▸ WHAT YOU WILL DO: Copy all of the data below without altering a single line.

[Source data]
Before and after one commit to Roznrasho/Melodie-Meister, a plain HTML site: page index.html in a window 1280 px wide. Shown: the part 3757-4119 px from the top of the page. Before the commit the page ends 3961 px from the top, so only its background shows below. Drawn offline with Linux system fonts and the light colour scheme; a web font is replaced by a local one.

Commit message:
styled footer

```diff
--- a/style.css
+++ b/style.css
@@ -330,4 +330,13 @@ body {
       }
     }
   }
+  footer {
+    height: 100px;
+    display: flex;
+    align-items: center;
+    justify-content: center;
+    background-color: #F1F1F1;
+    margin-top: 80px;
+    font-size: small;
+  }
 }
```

▸ ANSWER SPACE:
Before and after one commit to Roznrasho/Melodie-Meister, a plain HTML site: page index.html in a window 1280 px wide. Shown: the part 3757-4119 px from the top of the page. Before the commit the page ends 3961 px from the top, so only its background shows below. Drawn offline with Linux system fonts and the light colour scheme; a web font is replaced by a local one.

Commit message:
styled footer

```diff
--- a/style.css
+++ b/style.css
@@ -330,4 +330,13 @@ body {
       }
     }
   }
+  footer {
+    height: 100px;
+    display: flex;
+    align-items: center;
+    justify-content: center;
+    background-color: #F1F1F1;
+    margin-top: 80px;
+    font-size: small;
+  }
 }
```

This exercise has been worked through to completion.